Another possible pivot point in the campaign neared in the form of Friday's government report on unemployment for September. Joblessness was measured at 8.1. percent the previous month.
Obama campaigned with the energy of a man determined to make up for a subpar debate showing. Speaking to a crowd not far from the debate hall, he said mockingly that a "very spirited fellow" who stood next to him onstage Wednesday night "does not want to be held accountable for the real Mitt Romney's positions" on taxes, education and other issues. "Governor Romney may dance around his positions, but if you want to be president you owe the American people the truth," he said.
Later, before a crowd of tens of thousands in Madison, Wis., he said Romney wants to cut federal funding for Public Television while repealing legislation that regulates the banking industry "I just want to make sure I've got this straight: He'll get rid of regulations on Wall Street, but he's going to crack down on Sesame Street," Obama said.
Taxes were a particular point of contention between the two men, although they were sharply divided as well on steps the cut the deficit, on government regulation, on education and Medicare.
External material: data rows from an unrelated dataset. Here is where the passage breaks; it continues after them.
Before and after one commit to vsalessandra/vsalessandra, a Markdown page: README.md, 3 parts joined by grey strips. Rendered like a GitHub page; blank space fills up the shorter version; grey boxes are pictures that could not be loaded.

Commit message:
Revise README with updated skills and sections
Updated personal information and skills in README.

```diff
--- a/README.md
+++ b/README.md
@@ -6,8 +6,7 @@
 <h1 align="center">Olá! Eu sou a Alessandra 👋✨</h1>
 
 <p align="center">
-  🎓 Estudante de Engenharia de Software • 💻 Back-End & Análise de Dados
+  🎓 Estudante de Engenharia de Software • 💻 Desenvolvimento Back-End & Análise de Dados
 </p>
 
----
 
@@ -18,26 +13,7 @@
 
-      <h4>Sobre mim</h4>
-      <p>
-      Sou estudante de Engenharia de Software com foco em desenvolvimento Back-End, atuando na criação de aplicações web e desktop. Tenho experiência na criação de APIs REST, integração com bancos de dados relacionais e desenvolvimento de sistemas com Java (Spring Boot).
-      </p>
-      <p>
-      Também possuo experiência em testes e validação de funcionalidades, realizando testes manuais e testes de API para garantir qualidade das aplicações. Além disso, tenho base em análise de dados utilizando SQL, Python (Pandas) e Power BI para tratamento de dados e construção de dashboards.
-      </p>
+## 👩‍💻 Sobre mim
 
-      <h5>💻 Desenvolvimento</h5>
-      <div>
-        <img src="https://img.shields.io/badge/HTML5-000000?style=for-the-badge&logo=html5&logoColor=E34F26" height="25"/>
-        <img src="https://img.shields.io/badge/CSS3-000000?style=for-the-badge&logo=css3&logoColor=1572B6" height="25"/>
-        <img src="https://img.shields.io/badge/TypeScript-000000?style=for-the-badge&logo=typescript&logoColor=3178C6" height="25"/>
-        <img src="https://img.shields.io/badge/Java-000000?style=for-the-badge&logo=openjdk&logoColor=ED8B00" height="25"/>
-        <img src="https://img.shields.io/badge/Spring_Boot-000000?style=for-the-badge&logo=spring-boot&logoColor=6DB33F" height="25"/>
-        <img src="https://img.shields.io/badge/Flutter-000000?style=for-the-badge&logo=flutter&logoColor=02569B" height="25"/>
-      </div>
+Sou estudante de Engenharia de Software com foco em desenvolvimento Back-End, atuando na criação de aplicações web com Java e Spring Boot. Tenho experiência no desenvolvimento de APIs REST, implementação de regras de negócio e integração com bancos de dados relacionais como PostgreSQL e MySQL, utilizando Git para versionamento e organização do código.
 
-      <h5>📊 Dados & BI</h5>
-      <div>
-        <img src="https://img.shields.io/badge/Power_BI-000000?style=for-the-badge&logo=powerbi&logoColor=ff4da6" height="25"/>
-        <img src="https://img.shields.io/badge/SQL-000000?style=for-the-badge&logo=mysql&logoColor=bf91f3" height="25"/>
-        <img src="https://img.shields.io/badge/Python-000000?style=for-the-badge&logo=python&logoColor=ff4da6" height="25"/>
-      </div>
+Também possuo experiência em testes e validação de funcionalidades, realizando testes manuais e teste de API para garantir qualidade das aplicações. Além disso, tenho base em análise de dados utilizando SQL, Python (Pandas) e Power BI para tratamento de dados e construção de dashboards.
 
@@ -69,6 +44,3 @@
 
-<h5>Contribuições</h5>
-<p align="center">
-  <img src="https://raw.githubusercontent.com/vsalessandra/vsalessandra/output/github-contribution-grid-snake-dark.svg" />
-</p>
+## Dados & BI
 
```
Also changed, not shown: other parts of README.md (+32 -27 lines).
Both in the debate and on the day after, Obama said repeatedly that his rival favors a $5 trillion tax cut that is tilted to the wealthy and would mean tax increases on the middle class or else result in a spike in federal deficits.